▶ Exercise: Set every line of the data down again exactly, and keep the pictures out.

### Data for processing ###

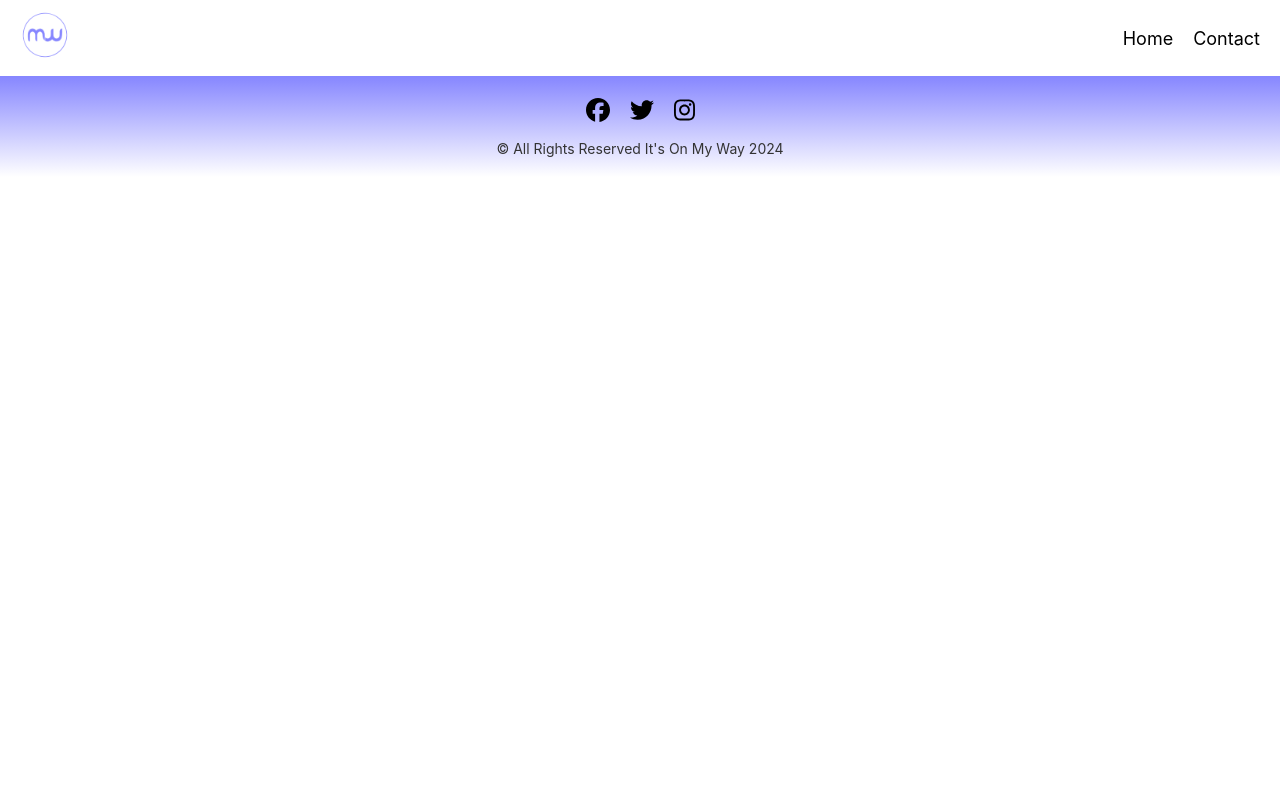
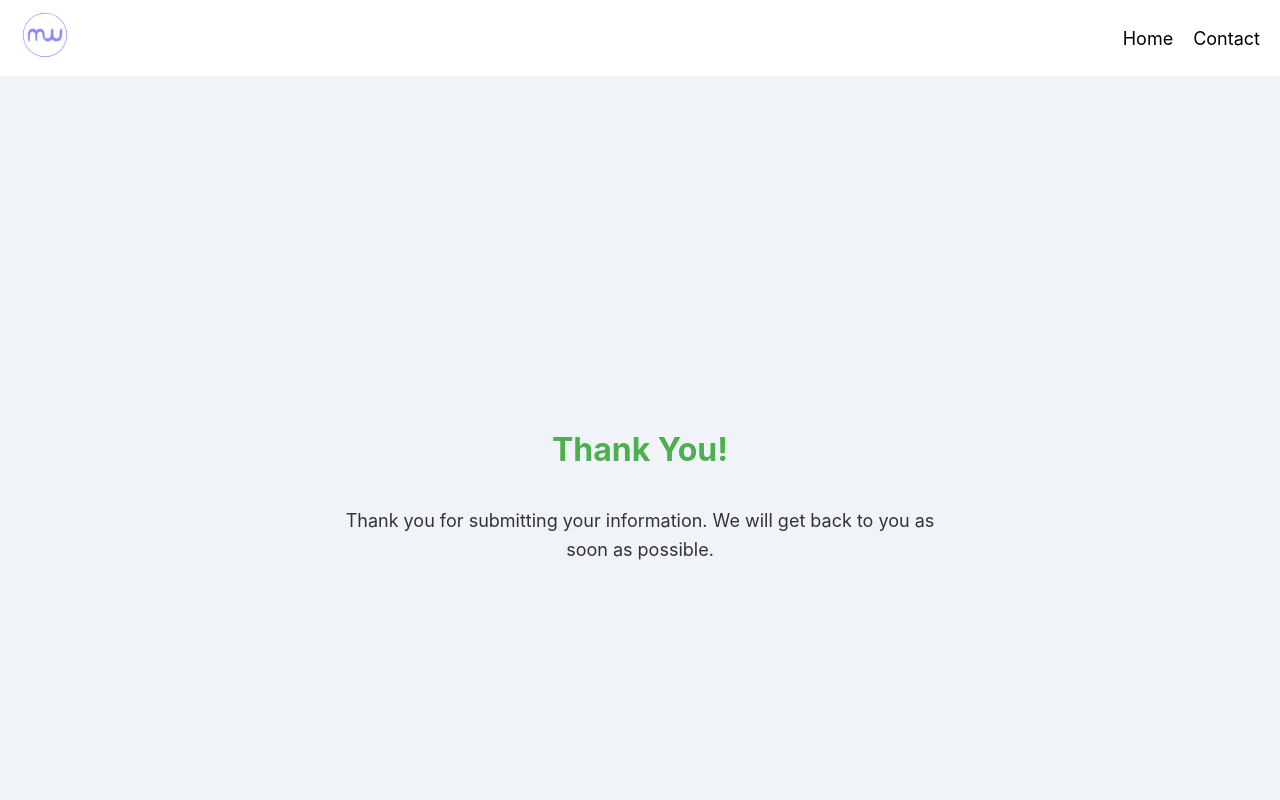
Before and after one commit to ZachLomw/omwreactwesbite, a React (Create React App) app: page /stripefinished in a window 1280 px wide. Shown: the top 800 px of the page. Built offline with nearby package versions, Linux system fonts and the light colour scheme.

Commit message:
Created a secret Page

```diff
--- a/src/App.js
+++ b/src/App.js
@@ -4,6 +4,7 @@ import NavigationBar from './NavigationBar';
 import Home from './Home';
 import Footer from './Footer';
 import ContactForm from './ContactForm';
+import StripeFinished from './StripeSubmitted';
 
 function App() {
   return (
@@ -12,6 +13,7 @@ function App() {
       <Routes>
         <Route path="/" element={<Home />} />
         <Route path="/contactform" element={<ContactForm />} />
+        <Route path="/stripefinished" element={<StripeFinished />} /> {/* Fixed this line */}
       </Routes>
       <Footer />
     </Router>
--- /dev/null
+++ b/src/StripeSubmitted.css
@@ -0,0 +1,23 @@
+/* StripeFinished.css */
+.stripe-finished-container {
+    display: flex;
+    flex-direction: column;
+    justify-content: center;
+    align-items: center;
+    height: 100vh; /* Use full height to center vertically */
+    text-align: center;
+    padding: 20px;
+    background-color: #f0f4f8; /* Light grey background */
+    color: #333; /* Dark text color */
+  }
+
+  .stripe-finished-container h1 {
+    color: #4CAF50; /* Green color for the "Thank You" message */
+    margin-bottom: 20px;
+  }
+
+  .stripe-finished-container p {
+    font-size: 18px;
+    line-height: 1.6;
+    max-width: 600px; /* Ensure the text is not too wide */
+  }
--- /dev/null
+++ b/src/StripeSubmitted.js
@@ -0,0 +1,13 @@
+import React from 'react';
+import './StripeSubmitted.css'; // Import a CSS file for styling
+
+function StripeFinished() {
+  return (
+    <div className="stripe-finished-container">
+      <h1>Thank You!</h1>
+      <p>Thank you for submitting your information. We will get back to you as soon as possible.</p>
+    </div>
+  );
+}
+
+export default StripeFinished;
```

###

▶ Solution below:
Before and after one commit to ZachLomw/omwreactwesbite, a React (Create React App) app: page /stripefinished in a window 1280 px wide. Shown: the top 800 px of the page. Built offline with nearby package versions, Linux system fonts and the light colour scheme.

Commit message:
Created a secret Page

```diff
--- a/src/App.js
+++ b/src/App.js
@@ -4,6 +4,7 @@ import NavigationBar from './NavigationBar';
 import Home from './Home';
 import Footer from './Footer';
 import ContactForm from './ContactForm';
+import StripeFinished from './StripeSubmitted';
 
 function App() {
   return (
@@ -12,6 +13,7 @@ function App() {
       <Routes>
         <Route path="/" element={<Home />} />
         <Route path="/contactform" element={<ContactForm />} />
+        <Route path="/stripefinished" element={<StripeFinished />} /> {/* Fixed this line */}
       </Routes>
       <Footer />
     </Router>
--- /dev/null
+++ b/src/StripeSubmitted.css
@@ -0,0 +1,23 @@
+/* StripeFinished.css */
+.stripe-finished-container {
+    display: flex;
+    flex-direction: column;
+    justify-content: center;
+    align-items: center;
+    height: 100vh; /* Use full height to center vertically */
+    text-align: center;
+    padding: 20px;
+    background-color: #f0f4f8; /* Light grey background */
+    color: #333; /* Dark text color */
+  }
+
+  .stripe-finished-container h1 {
+    color: #4CAF50; /* Green color for the "Thank You" message */
+    margin-bottom: 20px;
+  }
+
+  .stripe-finished-container p {
+    font-size: 18px;
+    line-height: 1.6;
+    max-width: 600px; /* Ensure the text is not too wide */
+  }
--- /dev/null
+++ b/src/StripeSubmitted.js
@@ -0,0 +1,13 @@
+import React from 'react';
+import './StripeSubmitted.css'; // Import a CSS file for styling
+
+function StripeFinished() {
+  return (
+    <div className="stripe-finished-container">
+      <h1>Thank You!</h1>
+      <p>Thank you for submitting your information. We will get back to you as soon as possible.</p>
+    </div>
+  );
+}
+
+export default StripeFinished;
```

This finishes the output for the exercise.